→ **Prompt**: For this exercise, report every line of the material that includes "Frãgalhã".

→ **Source material**:
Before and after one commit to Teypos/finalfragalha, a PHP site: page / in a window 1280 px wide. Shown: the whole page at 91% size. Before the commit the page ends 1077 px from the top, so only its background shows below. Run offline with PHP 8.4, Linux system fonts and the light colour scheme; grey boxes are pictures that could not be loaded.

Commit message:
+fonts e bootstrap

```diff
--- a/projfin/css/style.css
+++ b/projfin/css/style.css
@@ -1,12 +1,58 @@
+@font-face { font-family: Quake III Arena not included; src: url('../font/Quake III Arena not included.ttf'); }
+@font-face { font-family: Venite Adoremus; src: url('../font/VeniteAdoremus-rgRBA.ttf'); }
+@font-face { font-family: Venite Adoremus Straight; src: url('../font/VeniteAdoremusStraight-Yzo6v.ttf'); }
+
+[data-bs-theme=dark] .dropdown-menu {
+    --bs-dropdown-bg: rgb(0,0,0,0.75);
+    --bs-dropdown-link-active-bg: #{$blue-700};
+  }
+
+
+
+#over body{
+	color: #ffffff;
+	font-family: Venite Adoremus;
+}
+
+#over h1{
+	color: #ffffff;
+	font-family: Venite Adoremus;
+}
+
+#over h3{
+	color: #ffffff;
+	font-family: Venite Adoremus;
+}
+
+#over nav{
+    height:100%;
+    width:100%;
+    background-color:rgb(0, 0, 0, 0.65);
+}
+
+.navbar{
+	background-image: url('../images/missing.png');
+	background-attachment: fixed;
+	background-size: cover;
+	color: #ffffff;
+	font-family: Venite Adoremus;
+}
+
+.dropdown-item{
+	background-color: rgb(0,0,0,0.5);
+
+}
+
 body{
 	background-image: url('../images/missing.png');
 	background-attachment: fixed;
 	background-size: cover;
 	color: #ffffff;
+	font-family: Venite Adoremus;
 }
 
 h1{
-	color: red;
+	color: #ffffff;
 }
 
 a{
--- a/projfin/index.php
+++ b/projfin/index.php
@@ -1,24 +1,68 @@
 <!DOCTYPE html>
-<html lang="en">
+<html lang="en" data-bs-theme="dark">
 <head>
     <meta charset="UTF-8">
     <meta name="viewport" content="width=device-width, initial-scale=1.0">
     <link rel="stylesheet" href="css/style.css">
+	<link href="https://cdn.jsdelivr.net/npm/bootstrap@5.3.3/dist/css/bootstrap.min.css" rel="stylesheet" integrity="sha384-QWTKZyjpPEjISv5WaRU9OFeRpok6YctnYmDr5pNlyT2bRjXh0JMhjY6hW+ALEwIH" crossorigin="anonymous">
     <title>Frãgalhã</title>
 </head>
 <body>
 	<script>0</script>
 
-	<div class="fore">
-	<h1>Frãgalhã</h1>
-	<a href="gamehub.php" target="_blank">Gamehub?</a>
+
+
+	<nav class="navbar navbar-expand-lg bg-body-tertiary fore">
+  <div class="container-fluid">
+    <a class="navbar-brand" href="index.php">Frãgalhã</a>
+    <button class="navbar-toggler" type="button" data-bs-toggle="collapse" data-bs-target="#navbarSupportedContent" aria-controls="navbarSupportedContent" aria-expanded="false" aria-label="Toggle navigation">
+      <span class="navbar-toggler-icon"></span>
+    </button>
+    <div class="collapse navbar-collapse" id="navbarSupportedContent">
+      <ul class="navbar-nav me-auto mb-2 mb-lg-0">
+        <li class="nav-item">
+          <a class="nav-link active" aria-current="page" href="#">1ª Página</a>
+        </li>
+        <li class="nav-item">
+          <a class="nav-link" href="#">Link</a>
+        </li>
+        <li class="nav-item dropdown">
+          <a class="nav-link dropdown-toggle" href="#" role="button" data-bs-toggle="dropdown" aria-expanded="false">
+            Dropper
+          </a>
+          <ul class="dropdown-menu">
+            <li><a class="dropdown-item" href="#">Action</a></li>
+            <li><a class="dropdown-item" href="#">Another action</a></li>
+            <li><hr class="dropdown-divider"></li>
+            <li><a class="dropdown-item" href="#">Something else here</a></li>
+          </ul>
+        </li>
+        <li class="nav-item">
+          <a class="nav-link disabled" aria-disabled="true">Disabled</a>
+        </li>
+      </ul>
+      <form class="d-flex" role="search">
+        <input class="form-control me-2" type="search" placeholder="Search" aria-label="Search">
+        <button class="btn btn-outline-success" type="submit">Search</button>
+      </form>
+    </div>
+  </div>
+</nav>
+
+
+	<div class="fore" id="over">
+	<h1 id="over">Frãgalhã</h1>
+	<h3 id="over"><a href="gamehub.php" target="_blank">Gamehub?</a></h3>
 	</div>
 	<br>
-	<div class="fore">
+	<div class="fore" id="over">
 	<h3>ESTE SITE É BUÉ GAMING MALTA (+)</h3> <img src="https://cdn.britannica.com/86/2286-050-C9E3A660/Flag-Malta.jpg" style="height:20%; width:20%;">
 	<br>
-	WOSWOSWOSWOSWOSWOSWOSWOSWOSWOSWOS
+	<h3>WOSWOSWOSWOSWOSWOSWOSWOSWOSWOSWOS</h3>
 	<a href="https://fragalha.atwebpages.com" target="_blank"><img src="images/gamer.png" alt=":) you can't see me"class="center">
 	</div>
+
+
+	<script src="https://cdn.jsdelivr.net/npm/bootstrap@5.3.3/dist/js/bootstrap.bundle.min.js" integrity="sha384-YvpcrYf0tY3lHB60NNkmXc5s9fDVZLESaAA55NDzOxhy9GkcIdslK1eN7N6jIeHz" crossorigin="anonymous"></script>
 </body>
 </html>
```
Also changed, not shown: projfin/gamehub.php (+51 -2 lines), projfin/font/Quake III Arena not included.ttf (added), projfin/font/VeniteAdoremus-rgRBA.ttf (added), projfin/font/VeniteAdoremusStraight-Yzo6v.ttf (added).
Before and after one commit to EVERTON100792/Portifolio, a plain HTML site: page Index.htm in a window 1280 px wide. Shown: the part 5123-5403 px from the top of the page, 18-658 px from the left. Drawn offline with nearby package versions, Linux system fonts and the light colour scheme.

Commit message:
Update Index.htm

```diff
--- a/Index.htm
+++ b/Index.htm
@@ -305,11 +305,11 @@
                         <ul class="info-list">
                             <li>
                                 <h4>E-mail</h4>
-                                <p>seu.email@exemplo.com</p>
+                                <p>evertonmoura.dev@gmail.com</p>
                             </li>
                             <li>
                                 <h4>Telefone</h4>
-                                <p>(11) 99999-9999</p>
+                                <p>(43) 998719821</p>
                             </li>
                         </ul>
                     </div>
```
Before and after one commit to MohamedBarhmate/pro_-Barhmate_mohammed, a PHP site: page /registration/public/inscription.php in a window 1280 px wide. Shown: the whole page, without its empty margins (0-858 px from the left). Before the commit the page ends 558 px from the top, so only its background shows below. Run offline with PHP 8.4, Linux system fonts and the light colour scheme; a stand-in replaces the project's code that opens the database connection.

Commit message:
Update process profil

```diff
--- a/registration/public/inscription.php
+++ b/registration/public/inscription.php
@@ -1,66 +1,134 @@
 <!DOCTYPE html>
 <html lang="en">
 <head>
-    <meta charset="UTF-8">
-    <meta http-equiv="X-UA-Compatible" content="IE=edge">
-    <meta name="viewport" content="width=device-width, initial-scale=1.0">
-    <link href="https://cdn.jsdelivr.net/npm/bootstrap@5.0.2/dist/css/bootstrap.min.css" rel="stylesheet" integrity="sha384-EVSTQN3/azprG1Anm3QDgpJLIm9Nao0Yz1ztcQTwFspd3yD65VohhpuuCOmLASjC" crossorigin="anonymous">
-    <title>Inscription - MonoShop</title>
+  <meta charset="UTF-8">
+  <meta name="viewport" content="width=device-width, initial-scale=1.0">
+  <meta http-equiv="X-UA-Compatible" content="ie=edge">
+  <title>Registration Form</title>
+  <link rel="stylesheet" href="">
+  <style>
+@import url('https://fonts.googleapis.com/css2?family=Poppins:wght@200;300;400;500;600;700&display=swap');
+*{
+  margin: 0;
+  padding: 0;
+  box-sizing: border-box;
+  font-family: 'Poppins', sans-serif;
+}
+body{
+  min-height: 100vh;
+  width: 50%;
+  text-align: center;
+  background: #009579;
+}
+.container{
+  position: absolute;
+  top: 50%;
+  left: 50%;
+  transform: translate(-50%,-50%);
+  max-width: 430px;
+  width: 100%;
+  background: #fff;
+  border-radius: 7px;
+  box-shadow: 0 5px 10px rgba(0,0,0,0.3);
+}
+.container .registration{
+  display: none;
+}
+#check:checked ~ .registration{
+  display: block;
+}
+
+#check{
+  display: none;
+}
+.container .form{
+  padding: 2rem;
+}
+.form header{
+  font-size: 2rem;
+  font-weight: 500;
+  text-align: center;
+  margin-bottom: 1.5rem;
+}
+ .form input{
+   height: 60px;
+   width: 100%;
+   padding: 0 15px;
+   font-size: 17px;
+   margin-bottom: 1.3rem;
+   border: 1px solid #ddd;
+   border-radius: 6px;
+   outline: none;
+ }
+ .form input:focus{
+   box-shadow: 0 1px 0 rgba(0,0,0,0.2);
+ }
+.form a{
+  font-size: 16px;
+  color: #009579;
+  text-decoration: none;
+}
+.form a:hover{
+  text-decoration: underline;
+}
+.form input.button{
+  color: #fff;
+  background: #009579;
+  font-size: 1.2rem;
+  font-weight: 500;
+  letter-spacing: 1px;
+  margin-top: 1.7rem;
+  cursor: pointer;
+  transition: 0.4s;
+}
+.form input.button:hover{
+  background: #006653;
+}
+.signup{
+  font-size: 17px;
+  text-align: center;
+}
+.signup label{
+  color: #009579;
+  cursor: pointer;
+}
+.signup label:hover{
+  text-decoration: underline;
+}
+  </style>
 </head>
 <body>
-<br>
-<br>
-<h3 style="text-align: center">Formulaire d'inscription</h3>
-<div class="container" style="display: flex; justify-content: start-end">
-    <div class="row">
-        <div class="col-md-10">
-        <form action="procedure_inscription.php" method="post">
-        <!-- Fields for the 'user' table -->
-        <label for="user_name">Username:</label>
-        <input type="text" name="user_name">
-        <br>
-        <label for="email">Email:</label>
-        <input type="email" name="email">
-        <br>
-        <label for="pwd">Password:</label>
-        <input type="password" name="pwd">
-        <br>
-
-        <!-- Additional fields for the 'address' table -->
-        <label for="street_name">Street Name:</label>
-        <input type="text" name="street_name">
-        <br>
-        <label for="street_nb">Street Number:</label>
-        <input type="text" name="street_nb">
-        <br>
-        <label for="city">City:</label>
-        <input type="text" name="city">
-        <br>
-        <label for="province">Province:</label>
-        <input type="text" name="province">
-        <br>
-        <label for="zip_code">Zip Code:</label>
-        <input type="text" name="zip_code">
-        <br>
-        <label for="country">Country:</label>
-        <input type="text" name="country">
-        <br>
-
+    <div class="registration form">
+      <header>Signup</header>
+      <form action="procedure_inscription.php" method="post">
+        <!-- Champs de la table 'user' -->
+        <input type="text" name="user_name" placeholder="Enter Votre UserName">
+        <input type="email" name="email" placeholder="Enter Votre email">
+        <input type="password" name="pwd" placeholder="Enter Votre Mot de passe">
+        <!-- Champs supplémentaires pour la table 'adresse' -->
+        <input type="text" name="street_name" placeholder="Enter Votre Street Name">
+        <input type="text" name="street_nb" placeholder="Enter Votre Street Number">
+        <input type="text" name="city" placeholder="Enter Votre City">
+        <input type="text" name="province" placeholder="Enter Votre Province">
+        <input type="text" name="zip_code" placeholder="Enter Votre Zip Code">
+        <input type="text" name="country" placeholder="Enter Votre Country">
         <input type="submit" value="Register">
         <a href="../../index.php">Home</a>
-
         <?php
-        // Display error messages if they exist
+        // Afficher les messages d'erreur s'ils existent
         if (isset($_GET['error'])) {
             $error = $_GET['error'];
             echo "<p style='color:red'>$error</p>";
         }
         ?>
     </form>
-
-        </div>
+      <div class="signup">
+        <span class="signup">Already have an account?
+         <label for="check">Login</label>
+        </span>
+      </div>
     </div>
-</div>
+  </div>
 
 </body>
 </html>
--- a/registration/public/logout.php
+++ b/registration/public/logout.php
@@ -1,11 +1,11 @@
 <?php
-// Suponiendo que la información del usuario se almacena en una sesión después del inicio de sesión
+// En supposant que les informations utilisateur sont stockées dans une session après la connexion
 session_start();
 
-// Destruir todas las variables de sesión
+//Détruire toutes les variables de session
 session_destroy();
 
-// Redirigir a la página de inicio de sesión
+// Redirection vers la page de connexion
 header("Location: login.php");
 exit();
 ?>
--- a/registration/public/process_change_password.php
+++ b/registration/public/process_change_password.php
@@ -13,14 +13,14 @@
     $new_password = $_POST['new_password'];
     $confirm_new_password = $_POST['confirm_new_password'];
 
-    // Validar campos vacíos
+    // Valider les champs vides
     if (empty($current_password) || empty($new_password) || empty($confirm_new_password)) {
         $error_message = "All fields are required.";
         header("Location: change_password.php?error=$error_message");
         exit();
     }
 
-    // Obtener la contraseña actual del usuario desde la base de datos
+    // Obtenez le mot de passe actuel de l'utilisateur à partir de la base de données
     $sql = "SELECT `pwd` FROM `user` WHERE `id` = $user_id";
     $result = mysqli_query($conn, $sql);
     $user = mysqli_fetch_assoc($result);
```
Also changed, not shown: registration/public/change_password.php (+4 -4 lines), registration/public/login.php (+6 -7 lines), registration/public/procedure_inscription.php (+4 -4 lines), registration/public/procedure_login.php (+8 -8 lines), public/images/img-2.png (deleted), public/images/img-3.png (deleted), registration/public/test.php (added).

→ **Reply to the exercise**:
     <title>Frãgalhã</title>
-	<h1>Frãgalhã</h1>
+    <a class="navbar-brand" href="index.php">Frãgalhã</a>
+	<h1 id="over">Frãgalhã</h1>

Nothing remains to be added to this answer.